Data records

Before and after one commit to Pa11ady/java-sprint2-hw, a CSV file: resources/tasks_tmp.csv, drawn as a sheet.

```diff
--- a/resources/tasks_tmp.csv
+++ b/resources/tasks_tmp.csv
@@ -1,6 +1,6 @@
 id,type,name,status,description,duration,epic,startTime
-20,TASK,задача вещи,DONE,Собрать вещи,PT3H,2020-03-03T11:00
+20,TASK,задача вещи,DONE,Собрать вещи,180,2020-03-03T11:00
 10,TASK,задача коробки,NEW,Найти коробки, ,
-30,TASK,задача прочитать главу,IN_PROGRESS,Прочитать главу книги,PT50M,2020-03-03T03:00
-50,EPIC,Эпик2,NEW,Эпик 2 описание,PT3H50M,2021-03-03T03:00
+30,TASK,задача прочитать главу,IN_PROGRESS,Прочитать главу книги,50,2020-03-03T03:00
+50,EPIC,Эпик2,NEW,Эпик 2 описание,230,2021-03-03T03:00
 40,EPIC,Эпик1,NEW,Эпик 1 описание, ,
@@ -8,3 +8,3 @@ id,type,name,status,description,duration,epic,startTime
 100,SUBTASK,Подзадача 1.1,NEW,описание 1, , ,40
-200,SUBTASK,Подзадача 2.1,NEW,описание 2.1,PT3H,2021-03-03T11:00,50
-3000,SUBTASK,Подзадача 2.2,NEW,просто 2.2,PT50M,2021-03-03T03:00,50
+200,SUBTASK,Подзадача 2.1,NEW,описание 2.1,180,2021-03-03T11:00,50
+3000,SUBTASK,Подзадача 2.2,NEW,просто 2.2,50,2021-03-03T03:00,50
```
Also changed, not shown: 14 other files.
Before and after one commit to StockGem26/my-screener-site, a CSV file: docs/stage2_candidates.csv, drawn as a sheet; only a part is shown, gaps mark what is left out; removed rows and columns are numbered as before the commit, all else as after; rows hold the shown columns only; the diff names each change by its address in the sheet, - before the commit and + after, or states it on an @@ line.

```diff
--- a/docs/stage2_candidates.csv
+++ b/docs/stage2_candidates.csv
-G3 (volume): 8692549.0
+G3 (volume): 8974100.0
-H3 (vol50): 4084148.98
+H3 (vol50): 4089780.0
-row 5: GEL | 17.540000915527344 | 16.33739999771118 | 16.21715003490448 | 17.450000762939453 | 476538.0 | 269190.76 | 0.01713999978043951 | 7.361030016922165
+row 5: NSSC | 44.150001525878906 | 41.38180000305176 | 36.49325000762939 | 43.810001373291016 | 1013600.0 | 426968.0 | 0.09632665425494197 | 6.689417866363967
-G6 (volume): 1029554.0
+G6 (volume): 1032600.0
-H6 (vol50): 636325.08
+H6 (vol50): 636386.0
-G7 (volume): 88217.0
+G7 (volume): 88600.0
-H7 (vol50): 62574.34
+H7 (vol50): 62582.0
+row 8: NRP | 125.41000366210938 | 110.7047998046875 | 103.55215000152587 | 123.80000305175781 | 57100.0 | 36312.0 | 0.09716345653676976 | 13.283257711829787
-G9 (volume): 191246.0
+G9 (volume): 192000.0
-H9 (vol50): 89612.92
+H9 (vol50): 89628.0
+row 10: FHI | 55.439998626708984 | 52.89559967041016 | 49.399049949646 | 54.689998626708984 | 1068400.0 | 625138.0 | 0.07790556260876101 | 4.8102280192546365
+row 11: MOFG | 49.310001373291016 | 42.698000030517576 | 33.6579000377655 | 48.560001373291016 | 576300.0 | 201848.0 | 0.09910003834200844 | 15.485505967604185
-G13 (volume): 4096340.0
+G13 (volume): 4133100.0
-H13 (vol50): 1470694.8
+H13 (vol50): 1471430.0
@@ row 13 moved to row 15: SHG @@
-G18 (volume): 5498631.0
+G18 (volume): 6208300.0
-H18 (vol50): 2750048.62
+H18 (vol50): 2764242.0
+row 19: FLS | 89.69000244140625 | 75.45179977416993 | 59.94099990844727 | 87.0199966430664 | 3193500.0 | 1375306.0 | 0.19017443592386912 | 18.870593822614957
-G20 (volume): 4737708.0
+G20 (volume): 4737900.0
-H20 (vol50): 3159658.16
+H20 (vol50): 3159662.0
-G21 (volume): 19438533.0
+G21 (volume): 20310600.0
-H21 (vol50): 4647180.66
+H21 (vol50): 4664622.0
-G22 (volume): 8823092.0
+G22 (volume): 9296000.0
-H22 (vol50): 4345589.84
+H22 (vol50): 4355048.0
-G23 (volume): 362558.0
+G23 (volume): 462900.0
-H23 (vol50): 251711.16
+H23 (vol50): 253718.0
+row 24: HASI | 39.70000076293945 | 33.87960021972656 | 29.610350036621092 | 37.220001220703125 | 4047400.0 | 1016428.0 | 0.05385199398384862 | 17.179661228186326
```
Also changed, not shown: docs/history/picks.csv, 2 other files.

What needs to be done
Give the number of lines above that contain "описание", and nothing more.

Answer for this exercise
6